= YOUR ASSIGNMENT =
When a line in the records contains the string "InnerRipple", copy that line.

= EXTRACTED MATERIAL =
----------
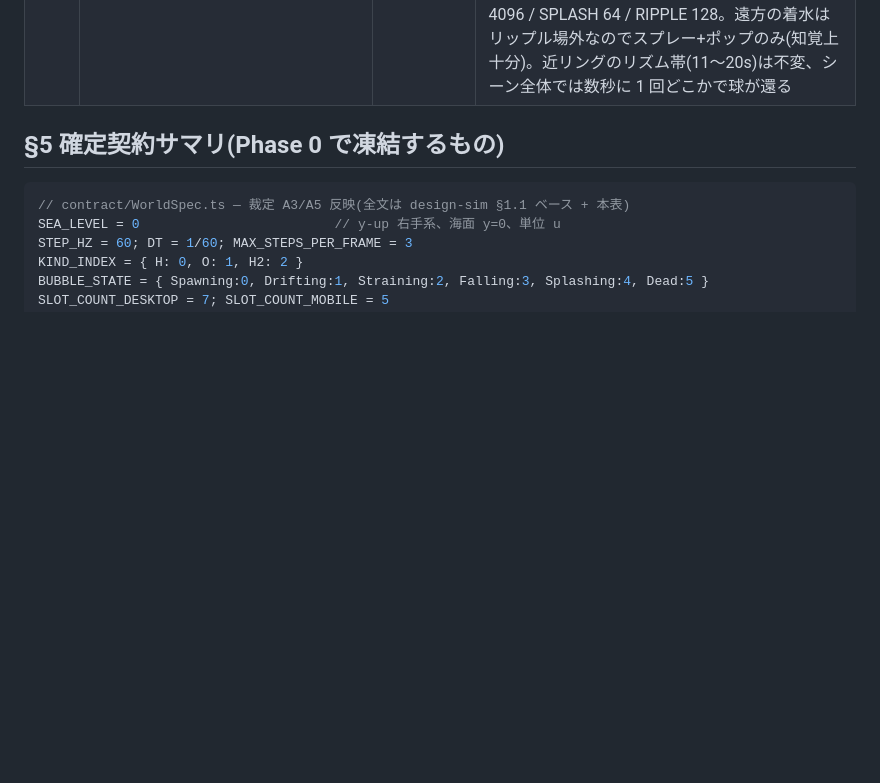
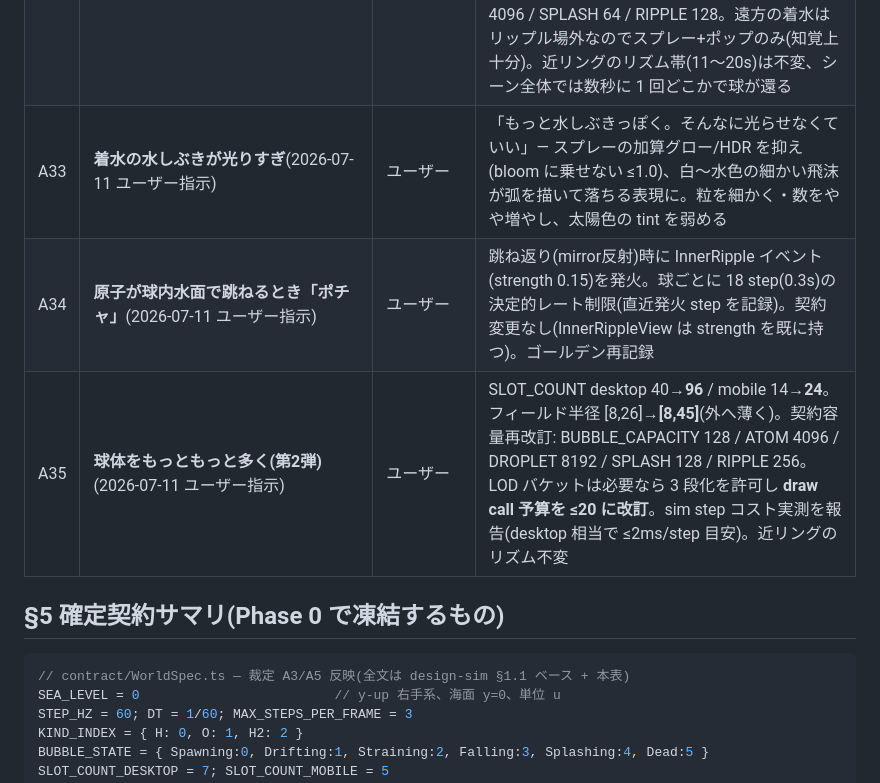
Before and after one commit to shimabox/mizu-ni-naru, a Markdown page: .claude/plans/master-plan.md, the part around the change. GitHub-like rendering; blank space fills up the shorter version.

Commit message:
Record arbitrations A33-A35
Spray HDR toning, water-surface bounce InnerRipple, and second bubble
count increase (96/24 + wider field), per user feedback.

Co-Authored-By: Claude Fable 5 <noreply@anthropic.com>

```diff
--- a/.claude/plans/master-plan.md
+++ b/.claude/plans/master-plan.md
@@ -68,6 +68,9 @@ design-sim / design-render の文末「裁定希望事項」への裁定。**本
 | A30 | **球体を増やしたい**(2026-07-11 ユーザー指示) | ユーザー | SLOT_COUNT: desktop 7→**12** / mobile 5→**7**。凍結契約の容量定数を裁定により改訂: BUBBLE_CAPACITY 8→16 / ATOM_VIEW_CAPACITY 256→512 / DROPLET_VIEW_CAPACITY 512→1024 / SPLASH_VIEW_CAPACITY 8→16(改訂はこの 4 定数のみ、view 構造は不変)。配置は単一リング→**緩い二重リング**(内 r≈3.6×5 球 + 外 r≈6.3×7 球、高さ帯 y 2.6〜6.0 に拡大、3D 分離チェック維持)。カメラ基準距離を再フレーミング。落下間隔の受入帯を 15〜25s → **11〜20s** に改訂(賑やかさはユーザー要望)、校正再実行。海の解析反射はカメラに近い 8 球に CPU 選抜制限(コスト維持) |
 | A31 | **球内で出来る水が白っぽすぎる**(2026-07-11 ユーザー指示) | ユーザー | 雫の白コア支配をやめ、溜まった水と同じ #007fff 系の透明な水色を本体に(フレネル縁・空の映り込みは控えめに残す)。球内水面キャップの白いスペキュラ/反射も抑え、体積の青と連続した「同じ水」に見せる |
 | A32 | **球体をもっともっと多く+遠くは簡略描画**(2026-07-11 ユーザー指示) | ユーザー | **球体フィールド + 距離 LOD**: desktop 合計 40(近リング 12 は現状のまま+外側に環状フィールド 28)/ mobile 14(7+7)。全球リアル sim(sim コストは自明)。LOD: ガラス/内水ジオメトリを距離 3 段階(icosa d4/d3/d2)、**文字は距離カットオフ**(遠方は判読不能なので描かない)、キャップ波紋 uniform は近傍 12 球のみ、海の解析反射は近傍 8 のまま。契約容量再改訂(A30 と同手続き): BUBBLE_CAPACITY 64 / ATOM 2048 / DROPLET 4096 / SPLASH 64 / RIPPLE 128。遠方の着水はリップル場外なのでスプレー+ポップのみ(知覚上十分)。近リングのリズム帯(11〜20s)は不変、シーン全体では数秒に 1 回どこかで球が還る |
+| A33 | **着水の水しぶきが光りすぎ**(2026-07-11 ユーザー指示) | ユーザー | 「もっと水しぶきっぽく。そんなに光らせなくていい」— スプレーの加算グロー/HDR を抑え(bloom に乗せない ≤1.0)、白〜水色の細かい飛沫が弧を描いて落ちる表現に。粒を細かく・数をやや増やし、太陽色の tint を弱める |
+| A34 | **原子が球内水面で跳ねるとき「ポチャ」**(2026-07-11 ユーザー指示) | ユーザー | 跳ね返り(mirror反射)時に InnerRipple イベント(strength 0.15)を発火。球ごとに 18 step(0.3s)の決定的レート制限(直近発火 step を記録)。契約変更なし(InnerRippleView は strength を既に持つ)。ゴールデン再記録 |
+| A35 | **球体をもっともっと多く(第2弾)**(2026-07-11 ユーザー指示) | ユーザー | SLOT_COUNT desktop 40→**96** / mobile 14→**24**。フィールド半径 [8,26]→**[8,45]**(外へ薄く)。契約容量再改訂: BUBBLE_CAPACITY 128 / ATOM 4096 / DROPLET 8192 / SPLASH 128 / RIPPLE 256。LOD バケットは必要なら 3 段化を許可し **draw call 予算を ≤20 に改訂**。sim step コスト実測を報告(desktop 相当で ≤2ms/step 目安)。近リングのリズム不変 |
 
 ## §5 確定契約サマリ(Phase 0 で凍結するもの)
 
```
----------
= YOUR RESPONSE =
Spray HDR toning, water-surface bounce InnerRipple, and second bubble
+| A34 | **原子が球内水面で跳ねるとき「ポチャ」**(2026-07-11 ユーザー指示) | ユーザー | 跳ね返り(mirror反射)時に InnerRipple イベント(strength 0.15)を発火。球ごとに 18 step(0.3s)の決定的レート制限(直近発火 step を記録)。契約変更なし(InnerRippleView は strength を既に持つ)。ゴールデン再記録 |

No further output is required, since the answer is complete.